In 1936 the newly elected New Zealand
Prime Minister, Michael Joseph Savage announces his commitment to broadcasting;
the National Broadcasting Service (NBS) is established as a separate government
In 1962 control passed from the government department
New Zealand Broadcasting Service (NZBS) to an independent body - the New Zealand
Broadcasting Corporation (NZBC).
1976: The NZBC becomes the Broadcasting Corporation Of
New Zealand (BCNZ), the New Zealand Symphony Orchestra (NZSO) and the company
which would become Television New Zealand (TVNZ).
The current regulatory body is the
Each of four regions is identified by a leading number.
- 1 = North Island as far south as the Bay of Plenty.
- 2 = the rest of North Island & Nelson province in the South Island
- 3 = South island down to Timaru
- 4 = the rest of South Island
- 5 = Antartica and mobile radio
Originally "A" stations had a second letter - Y; B stations had a
second letter Z. Later all private stations were given second letter X. Networks
were identified by call letters: -YA were 'serious' national talk radio, -YC
were concert (classical) program) -YD were city stations, usually broadcasting
from 5 pm thru 11 pm.
ZA & ZB were city commercial stations, networking for major programs like
Aunt Daisy, Des Britton's Top Ten, the LIfebuoy Hit Parade & a quiz show
hosted by Selwyn Toogood. Colin Scrimgeour at 1ZB was involved with an
evangelical religious movement called The Friendly Road, which also made
proselytizing movies and ran a 'house truck' (a peculiarly NZ phenomenon where a
large truck is turned into a self-propelled mobile home) around Auckland
Province. Well into the 60s morning broadcasts on 1ZB gave way at 10.am to the
Friendly Road Hour, during which a preacher called Uncle Tom would baptise
infants live on the air, deliver improving homilies & present live religious
songs from the Sankey Singers.

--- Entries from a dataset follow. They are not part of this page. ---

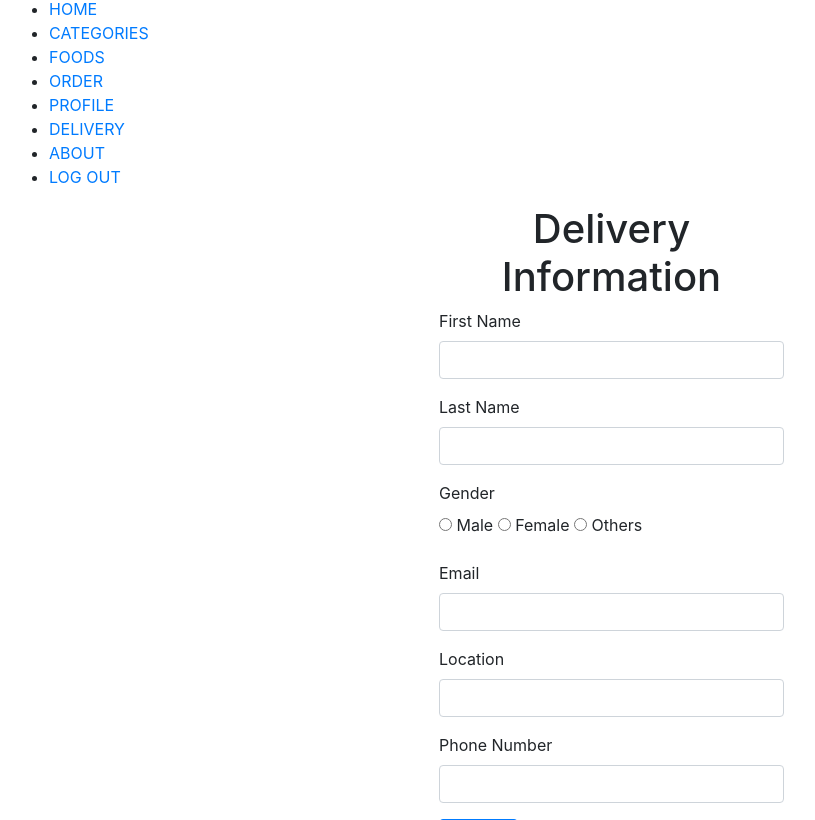
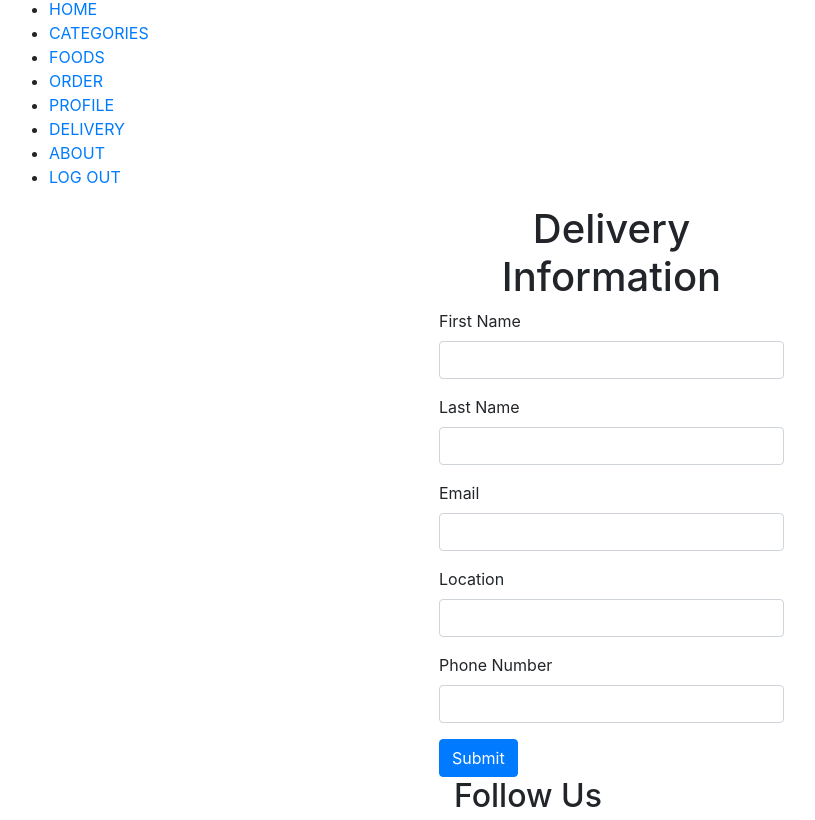
Before and after one commit to TamannaAhsan/Online_Food_Delivery-CSE-299, a PHP site: page /delivery.php in a window 1280 px wide. Shown: the part 303-1123 px from the top of the page, without its empty margins (76-891 px from the left). Run offline with PHP 8.4, Linux system fonts and the light colour scheme.

Commit message:
Update delivery.php

```diff
--- a/delivery.php
+++ b/delivery.php
@@ -35,7 +35,7 @@
                         <li><a href="order.php">ORDER</a></li>
                         <li><a href="profile.php">PROFILE</a></li>
                        <li><a href="delivery.php">DELIVERY</a></li>
-                       <li><a href="about.php">ABOUT </a></li>
+                       <li><a href="about.php">ABOUT</a></li>
                         <li><a href="#">LOG OUT</a></li>
 
                         </ul>
@@ -70,37 +70,16 @@
 
 
                           </div>
-                          <div class="form-group">
 
-                            <label for="gender">Gender</label>
 
-                          <div>
-                         <label for="male" class="radio-inline">
-                         <input type="radio" name="gender" id="male" name="gender">
-                         Male
 
-                         </label>
-                         <label for="female" class="radio-inline">
-                         <input type="radio" name="gender" id="female" name="gender">
-                         Female
-
-                         </label>
-                         <label for="others" class="radio-inline">
-                         <input type="radio" name="gender" id="others" name="gender">
-                         Others
-
-                         </label>
-
-                          </div>
-
-                          </div>
                            <div class="form-group">
                            <label for="email" >Email</label>
                            <input type="email" class="form-control" id="email" name="email">
 
                            </div>
                            <div class="form-group">
-                            <label for="locatiom" >Location </label>
+                            <label for="location" >Location </label>
                            <input type="text" class="form-control" id="location" name="location"/>
 
                            </div>
@@ -136,12 +115,17 @@
     </div>
 
 
-                 <div class="panel-footer text-right" style="margin-left:150px;">
-            <small>&copy; Rownita Tasneem</small>
-          </div>
-        </div>
-      </div>
+    <div class="container">
+
+<div id="footer">
+    <div class="text-align">
+    Copyright &copy;2021 Rownita Tasneem
+
     </div>
+
+    </div>
+  </div>
+
 
 
 </body>
```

The call sign system was dropped in the 1980s.
My thanks to Aaron
Anderson and Philip Crookes for their help with this
information. If you can add to it, please let us know.